## Work instructions
Search the records for the word "tianxiao" and copy each line in which it appears.

## Recorded information
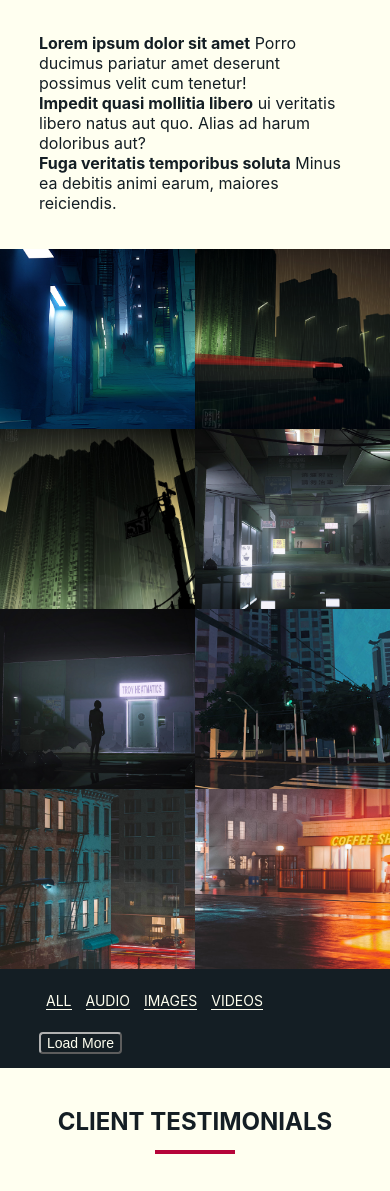
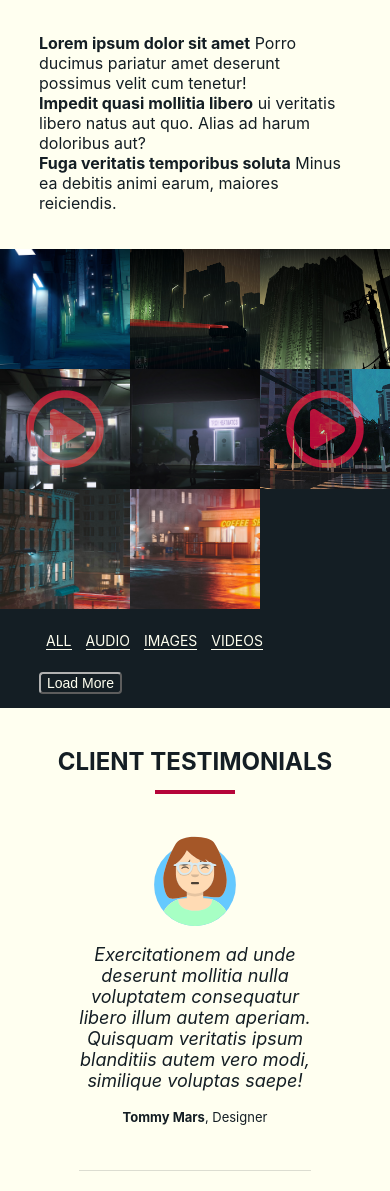
Before and after one commit to laurecohen/elan, a PHP site: page / in a window 390 px wide. Shown: the part 1065-2256 px from the top of the page. Run offline with PHP 8.4, Linux system fonts and the light colour scheme; some libraries are stand-ins or nearby versions.

Commit message:
responsive gallery + icon Play

```diff
--- a/html-css/vibes/index.html
+++ b/html-css/vibes/index.html
@@ -3,6 +3,7 @@
 <head>
     <meta charset="UTF-8">
     <meta name="viewport" content="width=device-width, initial-scale=1.0">
+    <link rel="stylesheet" href="https://cdnjs.cloudflare.com/ajax/libs/font-awesome/5.13.1/css/all.min.css">
     <link rel="stylesheet" href="color-scheme.css">
     <link rel="stylesheet" href="style.css">
     <link rel="stylesheet" href="links.css">
@@ -73,15 +74,50 @@
             <section class="template-section full-width" id="portfolio">
                 <h2 class="sr-only">Portfolio</h2>
                 <ul id="gallery-grid" class="list-style-none gallery-grid">
-                    <li><a href=""><img src="./img/artstation/dofresh-178-slum.jpg" alt="Texte alternatif de l'image 1"></a></li>
-                    <li><a href=""><img src="./img/artstation/dofresh-60-highrise-v3.jpg" alt="Texte alternatif de l'image 2"></a></li>
-                    <li><a href=""><img src="./img/artstation/dofresh-50-highrise-v2.jpg" alt="Texte alternatif de l'image 3"></a></li>
-                    <li><a href=""><img src="./img/artstation/dofresh-150-tunnels.jpg" alt="Texte alternatif de l'image 4"></a></li>
-                    <li><a href=""><img src="./img/artstation/dofresh-160-troy-s-shop.jpg" alt="Texte alternatif de l'image 5"></a></li>
-                    <li><a href=""><img src="./img/artstation/tianxiao-huang-170525.jpg" alt="Texte alternatif de l'image 6"></a></li>
-                    <li><a href=""><img src="./img/artstation/kenny-jelly-lightroom-2-2-2.jpg" alt="Texte alternatif de l'image 7"></a></li>
-                    <li><a href=""><img src="./img/artstation/kenny-jelly-3-63.jpg" alt="Texte alternatif de l'image 8"></a></li>
-                </ul>
+                    <li class="gallery-grid-item">
+                        <a class="gallery-grid-link d-iblock" href="">
+                            <img class="gallery-grid-img" src="./img/artstation/dofresh-178-slum.jpg" alt="Texte alternatif de l'image 1">
+                            <!-- <div class="icon-container p-absolute bigger-txt highlight-txt"><i class="fa-icon far fa-play-circle"></i></div> -->
+                        </a>
+                    </li>
+                    <li class="gallery-grid-item">
+                        <a class="gallery-grid-link d-iblock" href="">
+                            <img class="gallery-grid-img" src="./img/artstation/dofresh-60-highrise-v3.jpg" alt="Texte alternatif de l'image 2">
+                        </a>
+                    </li>
+                    <li class="gallery-grid-item">
+                        <a class="gallery-grid-link d-iblock" href="">
+                            <img class="gallery-grid-img" src="./img/artstation/dofresh-50-highrise-v2.jpg" alt="Texte alternatif de l'image 3">
+                        </a>
+                    </li>
+                    <li class="gallery-grid-item">
+                        <a class="gallery-grid-link d-iblock video" href="">
+                            <img class="gallery-grid-img" src="./img/artstation/dofresh-150-tunnels.jpg" alt="Texte alternatif de l'image 4">
+                            <div class="icon-overlay p-absolute bigger-txt highlight-txt"><i class="fa-icon far fa-play-circle"></i></div>
+                        </a>
+                    </li>
+                    <li class="gallery-grid-item">
+                        <a class="gallery-grid-link d-iblock" href="">
+                            <img class="gallery-grid-img" src="./img/artstation/dofresh-160-troy-s-shop.jpg" alt="Texte alternatif de l'image 5">
+                        </a>
+                    </li>
+                    <li class="gallery-grid-item">
+                        <a class="gallery-grid-link d-iblock video" href="">
+                            <img class="gallery-grid-img" src="./img/artstation/tianxiao-huang-170525.jpg" alt="Texte alternatif de l'image 6">
+                            <div class="icon-overlay p-absolute bigger-txt highlight-txt"><i class="fa-icon far fa-play-circle"></i></div>
+                        </a>
+                    </li>
+                    <li class="gallery-grid-item">
+                        <a class="gallery-grid-link d-iblock" href="">
+                            <img class="gallery-grid-img" src="./img/artstation/kenny-jelly-lightroom-2-2-2.jpg" alt="Texte alternatif de l'image 7">
+                        </a>
+                    </li>
+                    <li class="gallery-grid-item">
+                        <a class="gallery-grid-link d-iblock" href="">
+                            <img class="gallery-grid-img" src="./img/artstation/kenny-jelly-3-63.jpg" alt="Texte alternatif de l'image 8">
+                        </a>
+                    </li>
+                </ul><!--  .gallery-grid -->
                 <div class="section-footer">
                     <ul class="list-style-none flex-content secondary-nav">
                         <li class="menu-item"><a href="#" aria-label="Show all media">All</a></li>
@@ -92,8 +128,8 @@
                     <div class="flex-content">
                         <a href="#" class="btn cta">Load More</a>
                     </div>
-                </div>
-            </section>
+                </div><!--  .section-footer -->
+            </section><!--  #portfolio -->
 
             <section class="template-section" id="testimonials">
                 <h2 class="decorated-title">Client Testimonials</h2>
--- a/html-css/vibes/style.css
+++ b/html-css/vibes/style.css
@@ -16,6 +16,24 @@ body{
 .list-style-none{
     list-style: none;
     padding-left: 0;
+}
+
+.d-iblock{
+    display: inline-block;
+}
+
+.p-absolute{
+    position: absolute;
+    top: 0;
+    left: 0;
+}
+
+.highlight-txt{
+    color: var(--accent-color);
+}
+
+.bigger-txt{
+    font-size: 1.125rem;
 }
 
 /*****************************
@@ -168,18 +186,48 @@ textarea {
 .gallery-grid{
     display: flex;
     flex-wrap: wrap;
+    align-items: flex-start;
+}
+.gallery-grid-item{
+    width: calc(100%/3);
+    flex: 0 0 auto;
 }
 
-.gallery-grid > li {
-    flex: 1 50%;
+.gallery-grid-link{
+    border: 0;
+    position: relative;
+    width: 100%;
+}
+.gallery-grid-img{
+    width: 100%;
+    height: 120px;
+    object-fit: cover;
+    vertical-align: top;
 }
 
-.gallery-grid img {
-    vertical-align: top;
+.icon-overlay{
+    position: absolute;
+    top: 0;
+    bottom: 0;
+    left: 0;
+    right: 0;
+    height: 100%;
     width: 100%;
-    height: 180px; /* IPhone X */
-    object-fit: cover;
+    mix-blend-mode: lighten;
 }
+.icon-overlay > .fa-icon{
+    font-size: 80px;
+    position: absolute;
+    top: 50%;
+    left: 50%;
+    transform: translate(-50%, -50%);
+    text-align: center;
+}
+/* .icon-container{
+    z-index: 3;
+    left: unset;
+    right: 0;
+} */
 
 /*********************
 **	#Testimonials	**
@@ -295,8 +343,11 @@ textarea {
     }
 
     /* #PORTFOLIO */
-    .gallery-grid img {
-        height: 192px; /* IPhone X */
+    .gallery-grid-item{
+        width: calc(100%/4);
+    }
+    .gallery-grid-img{
+        height: 144px;
     }
 
     /* SECTION-FOOTERS */
@@ -334,8 +385,8 @@ textarea {
     }
 
     /* #PORTFOLIO */
-    .gallery-grid > li {
-        flex: 1 25%;
+    .gallery-grid-img{
+        height: 192px;
     }
 
     /* #TESTIMONIALS */
@@ -401,11 +452,8 @@ textarea {
     }
 
     /* #PORTFOLIO */
-    .gallery-grid > li {
-        flex: 1 25%;
-    }
-    .gallery-grid img {
-        height: 248px; /* IPhone X */
+    .gallery-grid-img{
+        height: 248px;
     }
 
     /* SITE FOOTER */
@@ -416,8 +464,8 @@ textarea {
 
 @media only screen and (min-width: 1200px){
     /* #PORTFOLIO */
-    .gallery-grid img {
-        height: 300px; /* IPhone X */
+    .gallery-grid-img{
+        height: 300px;
     }
 }
 
```
Also changed, not shown: html-css/vibes/img/._play-circle-regular.svg (added), html-css/vibes/img/play-circle-regular.svg (added), html-css/vibes/img/script.js (added).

## Your response
-                    <li><a href=""><img src="./img/artstation/tianxiao-huang-170525.jpg" alt="Texte alternatif de l'image 6"></a></li>
+                            <img class="gallery-grid-img" src="./img/artstation/tianxiao-huang-170525.jpg" alt="Texte alternatif de l'image 6">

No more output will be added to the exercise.